bruno994
09-05-2013, 10:43 AM
I see Texas on your location, so are you planning on cooking IBCA or just the occasional KCBS that comes to town? If it's IBCA, you won't need to worry about the pork butts, however, there are a rare few IBCA comps where pork is included other than ribs, check with the event organizer on this. Chicken halves are also IBCA, not KCBS.
As far as time frame and ability to cook a contest on one smoker, if it's KCBS, I would take Lake Dogs advice and cook your chicken elsewhere, kettle or other type of charcoal grill. If it's IBCA, you can easily cook all 3 meats (brisket, spare ribs and chicken halves) on one offset. Although there is probably at least 50% of IBCA cooks that charcoal their chicken instead of smoke, so most do bring a separate grill or drum for chicken. Most Texas comps you have at least 1 hour between turn ins, so by the time chicken goes on (somewhere between a 2 to 3 hour cook) , your brisket should be resting in a cooler or cambro by that time.
Now to answer your question as to ribs not being done, what do you mean by they were not done? Not tender enough? Or what? The most important thing to cooking a contest is knowing your timeline. Knowing your timeline takes practice, lots of it.
Hope some of this helps, feel free to PM me anytime.

Fat Woody
09-05-2013, 11:10 AM
I'd be curious to know how much you opened your cooker during the process.
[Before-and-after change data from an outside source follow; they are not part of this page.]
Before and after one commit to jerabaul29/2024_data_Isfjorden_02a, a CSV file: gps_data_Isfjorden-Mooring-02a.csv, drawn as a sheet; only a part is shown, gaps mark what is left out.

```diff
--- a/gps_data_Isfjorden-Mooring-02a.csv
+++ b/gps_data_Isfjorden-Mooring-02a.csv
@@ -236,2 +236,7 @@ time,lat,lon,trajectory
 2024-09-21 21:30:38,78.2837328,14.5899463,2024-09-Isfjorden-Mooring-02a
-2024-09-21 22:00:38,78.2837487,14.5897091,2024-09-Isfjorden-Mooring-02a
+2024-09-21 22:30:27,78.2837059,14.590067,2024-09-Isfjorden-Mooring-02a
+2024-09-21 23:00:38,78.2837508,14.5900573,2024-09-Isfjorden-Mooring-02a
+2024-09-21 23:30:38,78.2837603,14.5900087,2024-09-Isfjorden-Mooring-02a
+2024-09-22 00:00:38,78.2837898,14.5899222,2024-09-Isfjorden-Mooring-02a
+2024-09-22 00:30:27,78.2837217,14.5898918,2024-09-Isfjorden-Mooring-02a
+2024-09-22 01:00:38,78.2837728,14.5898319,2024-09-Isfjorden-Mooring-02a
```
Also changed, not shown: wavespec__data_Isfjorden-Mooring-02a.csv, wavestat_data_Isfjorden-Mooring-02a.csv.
The one thing that always screws you when trying to use a single offset is having to check the tenderness of the larger cuts while trying to cook the small stuff. You're getting some great advice about pairing it with a weber or another small smoker/grill for ribs and/or chicken. Also, if you can get your bigs off and resting as you mentioned, you can throw the small stuff in after.

RLTXBBQ
09-05-2013, 12:01 PM
Another vote for a separate chicken cooker, those silver Smokey grills are great for cooking chickens and are lighter and easier to haul around. You can also cook the chicken closer to the firebox to shorten the time some. However imo the biggest single factor there is going to be 4 meats in one cooker and you have to check each one regularly so yes as already stated each time you open that lid you. Increase time for doneness. I used to cook all three ibca meats in one 24" offset not problem but it does take practice to get the timing down.
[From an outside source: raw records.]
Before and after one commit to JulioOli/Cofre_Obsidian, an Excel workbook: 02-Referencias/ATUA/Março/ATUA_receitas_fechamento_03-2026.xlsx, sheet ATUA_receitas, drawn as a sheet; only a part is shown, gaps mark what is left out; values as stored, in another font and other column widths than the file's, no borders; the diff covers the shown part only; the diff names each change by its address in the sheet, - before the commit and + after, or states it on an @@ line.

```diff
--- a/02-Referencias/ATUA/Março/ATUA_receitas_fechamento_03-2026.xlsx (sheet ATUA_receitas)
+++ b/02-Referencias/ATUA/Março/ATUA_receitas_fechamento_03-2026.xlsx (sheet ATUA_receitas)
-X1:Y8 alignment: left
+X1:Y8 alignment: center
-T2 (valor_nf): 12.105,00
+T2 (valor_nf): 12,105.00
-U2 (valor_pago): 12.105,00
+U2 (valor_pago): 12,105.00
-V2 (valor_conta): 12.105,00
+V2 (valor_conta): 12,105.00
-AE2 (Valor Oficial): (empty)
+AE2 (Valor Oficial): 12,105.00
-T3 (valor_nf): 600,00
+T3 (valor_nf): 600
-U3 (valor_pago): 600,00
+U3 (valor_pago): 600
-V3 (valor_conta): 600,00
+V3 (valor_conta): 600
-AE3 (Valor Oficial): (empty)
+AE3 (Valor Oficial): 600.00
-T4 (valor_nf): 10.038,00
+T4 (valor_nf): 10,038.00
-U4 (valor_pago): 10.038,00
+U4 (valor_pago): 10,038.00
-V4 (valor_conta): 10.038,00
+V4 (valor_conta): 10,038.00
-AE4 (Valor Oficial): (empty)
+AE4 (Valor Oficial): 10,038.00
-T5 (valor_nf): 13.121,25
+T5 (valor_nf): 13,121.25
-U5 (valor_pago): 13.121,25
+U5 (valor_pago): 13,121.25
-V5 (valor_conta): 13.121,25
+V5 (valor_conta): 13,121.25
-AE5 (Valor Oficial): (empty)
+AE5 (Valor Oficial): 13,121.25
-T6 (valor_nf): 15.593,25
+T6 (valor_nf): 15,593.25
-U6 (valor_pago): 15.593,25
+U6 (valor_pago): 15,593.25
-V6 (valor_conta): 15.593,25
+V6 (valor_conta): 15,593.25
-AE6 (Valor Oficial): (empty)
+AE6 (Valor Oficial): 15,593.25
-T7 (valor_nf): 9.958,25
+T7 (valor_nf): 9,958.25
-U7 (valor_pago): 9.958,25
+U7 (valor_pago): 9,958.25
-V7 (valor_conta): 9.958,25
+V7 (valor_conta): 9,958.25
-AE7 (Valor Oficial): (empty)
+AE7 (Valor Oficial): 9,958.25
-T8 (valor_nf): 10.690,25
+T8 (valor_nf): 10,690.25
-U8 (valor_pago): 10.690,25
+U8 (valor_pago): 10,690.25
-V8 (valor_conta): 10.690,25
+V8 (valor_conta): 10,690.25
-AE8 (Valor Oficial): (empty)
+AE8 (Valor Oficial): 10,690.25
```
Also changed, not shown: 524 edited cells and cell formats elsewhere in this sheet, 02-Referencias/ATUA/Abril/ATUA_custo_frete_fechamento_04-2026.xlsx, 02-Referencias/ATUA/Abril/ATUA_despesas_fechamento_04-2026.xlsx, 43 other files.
MikeJ65
09-05-2013, 12:52 PM
I'm not an expert on the Oklahoma Joe, but I am 100% certain that you did not average anywhere close to 285 where the ribs where sitting. If it were that hot, you would have been pulling them off in pieces after 7 hours.

bigzthamoose
09-05-2013, 01:07 PM
those big meats need to be resting as the other smaller meats are cooking if youre gonna pull off all meats on one smoker. Of course, i am not fmailiar with cooking on one of those, i have a large veritcal smoker that I have plenty of room and time to cook all four on.

Smokin'Butts
09-05-2013, 04:06 PM
I'm not an expert on the Oklahoma Joe, but I am 100% certain that you did not average anywhere close to 285 where the ribs where sitting. If it were that hot, you would have been pulling them off in pieces after 7 hours.

I agree....No way you cooked ribs at 285-310 for 7 hours without them being in pieces. What are you checking your cooker temperature with?